Sen. John Cornyn (R-Texas) admitted Monday that Senate Majority Leader Harry Reid (D-Nev.) is unlikely to resign due to racially insensitive comments he made about President Barack Obama in 2008.
Cornyn, who is chairman of the National Republican Senatorial Committee (NRSC), joined other Republicans in calling for Reid's ouster but conceded that the possibility of it happening is farfecthed.
"Frankly, I don't expect Senator Reid to resign," he said on MSNBC.
Reid has come under fire from the right after it was reported that made racially insensitive remarks about Obama during the campaign.
Mark Halperin and John Heliemann write in their new book, "Game Change," that Reid said he thought Obama could win because, while black, he was "light-skinned" and lacked a "Negro dialect, unless he wanted to have one."
Republicans have pointed to former Senate Majority Leader Trent Lott's (R-Miss.) decision to leave his leadership post in 2002 after he said he praised the late Sen. Strom Thurmond's (R-S.C.) 1948 segregationist presidential campaign.
"What this is about is his hypocrisy and hypocrisy of folks on the other side when Trent Lott said something that was far more innocuous than the racially tinged comments that Senator Reid made," Cornyn said.
Reid apologized to the president this weekend.
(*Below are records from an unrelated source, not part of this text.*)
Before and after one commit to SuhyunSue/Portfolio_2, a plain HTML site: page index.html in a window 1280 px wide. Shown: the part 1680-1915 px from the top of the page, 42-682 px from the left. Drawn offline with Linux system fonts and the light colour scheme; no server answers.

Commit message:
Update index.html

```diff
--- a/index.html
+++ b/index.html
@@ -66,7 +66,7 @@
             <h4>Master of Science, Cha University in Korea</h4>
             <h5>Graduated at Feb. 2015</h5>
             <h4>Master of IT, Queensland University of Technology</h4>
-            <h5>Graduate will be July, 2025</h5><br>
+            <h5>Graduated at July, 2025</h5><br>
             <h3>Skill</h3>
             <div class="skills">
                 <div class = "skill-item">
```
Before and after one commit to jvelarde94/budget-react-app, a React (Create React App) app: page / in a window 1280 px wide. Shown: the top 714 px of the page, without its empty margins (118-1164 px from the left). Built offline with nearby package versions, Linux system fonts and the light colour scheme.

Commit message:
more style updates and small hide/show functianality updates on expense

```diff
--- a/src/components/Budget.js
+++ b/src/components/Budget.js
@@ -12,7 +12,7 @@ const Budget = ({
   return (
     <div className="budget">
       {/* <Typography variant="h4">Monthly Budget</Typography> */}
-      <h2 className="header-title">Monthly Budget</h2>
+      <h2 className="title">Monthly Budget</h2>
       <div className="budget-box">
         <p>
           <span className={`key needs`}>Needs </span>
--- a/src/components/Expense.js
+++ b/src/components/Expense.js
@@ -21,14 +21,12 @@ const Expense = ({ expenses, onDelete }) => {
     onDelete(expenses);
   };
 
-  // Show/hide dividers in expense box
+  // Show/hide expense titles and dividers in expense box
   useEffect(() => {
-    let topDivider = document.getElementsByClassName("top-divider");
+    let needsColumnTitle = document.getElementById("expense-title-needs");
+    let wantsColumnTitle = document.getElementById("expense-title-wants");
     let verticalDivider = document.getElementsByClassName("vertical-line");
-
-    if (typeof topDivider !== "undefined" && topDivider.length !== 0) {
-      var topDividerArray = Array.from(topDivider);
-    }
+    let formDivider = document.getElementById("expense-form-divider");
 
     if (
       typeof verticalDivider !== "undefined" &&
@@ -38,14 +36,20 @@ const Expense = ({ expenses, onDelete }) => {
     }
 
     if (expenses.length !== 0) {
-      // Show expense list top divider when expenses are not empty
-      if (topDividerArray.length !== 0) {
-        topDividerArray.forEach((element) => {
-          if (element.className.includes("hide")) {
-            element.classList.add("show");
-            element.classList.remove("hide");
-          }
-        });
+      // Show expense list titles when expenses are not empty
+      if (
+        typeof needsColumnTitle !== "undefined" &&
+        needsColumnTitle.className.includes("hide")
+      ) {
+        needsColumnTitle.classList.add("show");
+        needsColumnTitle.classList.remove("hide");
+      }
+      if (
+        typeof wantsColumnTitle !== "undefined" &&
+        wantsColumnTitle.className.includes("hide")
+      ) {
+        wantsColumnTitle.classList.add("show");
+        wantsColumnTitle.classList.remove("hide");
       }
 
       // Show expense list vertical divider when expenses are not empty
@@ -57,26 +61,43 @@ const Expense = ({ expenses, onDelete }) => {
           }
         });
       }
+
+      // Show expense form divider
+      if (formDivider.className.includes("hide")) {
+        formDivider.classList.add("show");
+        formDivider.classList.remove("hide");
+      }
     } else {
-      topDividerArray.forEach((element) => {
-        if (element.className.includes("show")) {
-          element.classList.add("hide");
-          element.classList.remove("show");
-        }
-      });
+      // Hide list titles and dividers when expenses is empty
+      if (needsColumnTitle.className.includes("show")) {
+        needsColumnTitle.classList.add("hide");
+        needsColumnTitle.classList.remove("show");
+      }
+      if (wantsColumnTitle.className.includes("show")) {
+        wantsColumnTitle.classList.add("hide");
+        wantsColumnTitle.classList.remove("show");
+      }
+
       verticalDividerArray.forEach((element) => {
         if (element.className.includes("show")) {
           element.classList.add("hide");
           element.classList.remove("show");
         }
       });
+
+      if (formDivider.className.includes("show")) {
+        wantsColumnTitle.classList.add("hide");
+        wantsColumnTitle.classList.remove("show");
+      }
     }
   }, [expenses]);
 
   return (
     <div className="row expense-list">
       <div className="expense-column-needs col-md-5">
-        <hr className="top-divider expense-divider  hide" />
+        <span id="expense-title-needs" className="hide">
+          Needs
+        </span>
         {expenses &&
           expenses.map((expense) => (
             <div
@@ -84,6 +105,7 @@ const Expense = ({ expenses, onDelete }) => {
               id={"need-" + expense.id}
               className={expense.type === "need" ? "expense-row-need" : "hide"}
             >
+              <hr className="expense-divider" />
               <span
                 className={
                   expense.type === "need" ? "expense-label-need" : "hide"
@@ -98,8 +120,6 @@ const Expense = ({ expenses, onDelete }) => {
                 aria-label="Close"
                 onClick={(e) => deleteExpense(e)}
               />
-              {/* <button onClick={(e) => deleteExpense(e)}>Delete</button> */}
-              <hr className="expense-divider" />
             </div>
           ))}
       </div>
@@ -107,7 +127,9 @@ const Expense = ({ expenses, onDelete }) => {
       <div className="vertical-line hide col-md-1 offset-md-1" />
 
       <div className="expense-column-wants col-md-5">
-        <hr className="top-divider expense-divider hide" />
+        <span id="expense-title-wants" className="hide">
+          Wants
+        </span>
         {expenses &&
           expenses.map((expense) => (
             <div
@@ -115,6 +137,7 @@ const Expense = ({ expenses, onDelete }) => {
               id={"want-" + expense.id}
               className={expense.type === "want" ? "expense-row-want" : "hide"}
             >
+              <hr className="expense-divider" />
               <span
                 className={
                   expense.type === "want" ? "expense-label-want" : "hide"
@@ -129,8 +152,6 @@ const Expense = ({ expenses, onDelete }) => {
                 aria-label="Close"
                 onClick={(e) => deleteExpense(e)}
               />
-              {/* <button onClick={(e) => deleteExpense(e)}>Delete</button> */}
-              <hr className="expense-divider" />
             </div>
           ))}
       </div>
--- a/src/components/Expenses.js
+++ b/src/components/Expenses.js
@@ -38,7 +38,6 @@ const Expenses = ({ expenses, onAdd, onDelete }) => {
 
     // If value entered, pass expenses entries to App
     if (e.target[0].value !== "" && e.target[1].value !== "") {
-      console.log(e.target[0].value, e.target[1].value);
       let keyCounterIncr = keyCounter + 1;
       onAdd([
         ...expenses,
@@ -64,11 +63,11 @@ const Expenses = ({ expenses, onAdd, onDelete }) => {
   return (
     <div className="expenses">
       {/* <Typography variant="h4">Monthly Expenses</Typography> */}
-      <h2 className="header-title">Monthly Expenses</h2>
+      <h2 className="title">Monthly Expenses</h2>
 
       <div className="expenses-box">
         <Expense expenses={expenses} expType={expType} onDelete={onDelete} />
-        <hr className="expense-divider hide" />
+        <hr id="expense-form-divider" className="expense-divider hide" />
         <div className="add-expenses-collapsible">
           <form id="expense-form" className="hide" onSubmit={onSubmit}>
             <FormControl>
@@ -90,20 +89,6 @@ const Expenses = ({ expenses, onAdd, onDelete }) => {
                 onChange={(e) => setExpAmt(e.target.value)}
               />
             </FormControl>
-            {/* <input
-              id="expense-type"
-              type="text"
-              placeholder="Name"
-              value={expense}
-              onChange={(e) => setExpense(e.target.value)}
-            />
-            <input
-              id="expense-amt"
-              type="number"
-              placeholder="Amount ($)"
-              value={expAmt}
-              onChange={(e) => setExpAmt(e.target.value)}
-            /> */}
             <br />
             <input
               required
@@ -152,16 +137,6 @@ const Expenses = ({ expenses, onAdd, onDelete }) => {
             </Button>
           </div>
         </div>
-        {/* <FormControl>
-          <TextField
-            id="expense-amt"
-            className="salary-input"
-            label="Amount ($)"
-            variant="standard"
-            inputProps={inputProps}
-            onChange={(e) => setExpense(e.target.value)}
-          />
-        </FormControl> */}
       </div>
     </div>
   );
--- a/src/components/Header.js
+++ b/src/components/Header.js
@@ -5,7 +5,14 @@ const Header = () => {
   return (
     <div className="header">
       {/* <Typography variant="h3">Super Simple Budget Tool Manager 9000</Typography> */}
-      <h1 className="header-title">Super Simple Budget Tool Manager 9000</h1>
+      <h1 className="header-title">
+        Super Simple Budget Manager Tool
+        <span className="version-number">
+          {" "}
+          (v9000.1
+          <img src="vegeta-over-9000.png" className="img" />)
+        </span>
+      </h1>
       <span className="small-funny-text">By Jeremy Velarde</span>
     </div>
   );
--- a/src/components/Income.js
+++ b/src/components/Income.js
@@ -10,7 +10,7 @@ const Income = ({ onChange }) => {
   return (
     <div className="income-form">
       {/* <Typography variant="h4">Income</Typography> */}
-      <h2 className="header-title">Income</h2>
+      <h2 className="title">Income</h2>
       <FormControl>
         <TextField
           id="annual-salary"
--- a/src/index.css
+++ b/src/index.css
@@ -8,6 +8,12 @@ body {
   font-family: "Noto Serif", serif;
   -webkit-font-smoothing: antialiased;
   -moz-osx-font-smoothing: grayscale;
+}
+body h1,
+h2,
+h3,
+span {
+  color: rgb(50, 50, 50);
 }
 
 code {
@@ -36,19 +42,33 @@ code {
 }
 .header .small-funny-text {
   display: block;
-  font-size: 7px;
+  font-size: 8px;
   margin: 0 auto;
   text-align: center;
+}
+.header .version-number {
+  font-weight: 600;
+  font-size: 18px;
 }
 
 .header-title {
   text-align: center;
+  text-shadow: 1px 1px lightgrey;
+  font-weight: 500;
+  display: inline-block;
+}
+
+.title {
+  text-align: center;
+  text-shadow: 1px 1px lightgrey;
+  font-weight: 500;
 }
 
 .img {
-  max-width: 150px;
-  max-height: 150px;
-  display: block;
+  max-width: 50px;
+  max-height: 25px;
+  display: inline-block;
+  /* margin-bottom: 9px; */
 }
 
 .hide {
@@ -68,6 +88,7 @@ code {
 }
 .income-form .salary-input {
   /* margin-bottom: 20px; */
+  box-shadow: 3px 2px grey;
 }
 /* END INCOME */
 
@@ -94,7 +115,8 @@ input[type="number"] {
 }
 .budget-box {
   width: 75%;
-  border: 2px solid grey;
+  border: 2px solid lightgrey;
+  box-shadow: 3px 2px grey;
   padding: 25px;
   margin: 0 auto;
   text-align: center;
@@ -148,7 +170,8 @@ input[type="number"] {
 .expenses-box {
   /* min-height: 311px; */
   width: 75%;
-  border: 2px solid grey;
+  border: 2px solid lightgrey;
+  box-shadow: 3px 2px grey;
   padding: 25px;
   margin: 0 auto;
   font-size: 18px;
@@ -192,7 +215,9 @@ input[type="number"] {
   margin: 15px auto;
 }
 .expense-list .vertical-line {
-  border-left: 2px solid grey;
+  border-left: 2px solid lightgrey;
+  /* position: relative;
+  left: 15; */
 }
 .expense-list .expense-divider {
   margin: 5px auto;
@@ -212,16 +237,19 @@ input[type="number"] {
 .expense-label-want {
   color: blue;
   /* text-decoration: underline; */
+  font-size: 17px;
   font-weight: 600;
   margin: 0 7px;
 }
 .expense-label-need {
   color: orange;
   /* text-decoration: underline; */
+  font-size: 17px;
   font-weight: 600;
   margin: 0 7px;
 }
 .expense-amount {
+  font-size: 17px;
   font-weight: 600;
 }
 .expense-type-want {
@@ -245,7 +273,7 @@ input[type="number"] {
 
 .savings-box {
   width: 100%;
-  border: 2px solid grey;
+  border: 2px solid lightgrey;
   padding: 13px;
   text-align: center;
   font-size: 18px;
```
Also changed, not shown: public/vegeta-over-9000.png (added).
Obama accepted the apology. A spokesman for Reid has said that the senator will not resign.
The Nevada senator's remarks became public after he experienced a bad week of campaign news. A Las Vegas Review-Journal poll released last week showed Reid with a 52 percent disapproval rating.
Cornyn attacked Reid's record as majority leader as well as his racial comment in rebuking his reelection bid.
"I think fundamentally what this does is raises questions about Senator Reid's judgment," he said.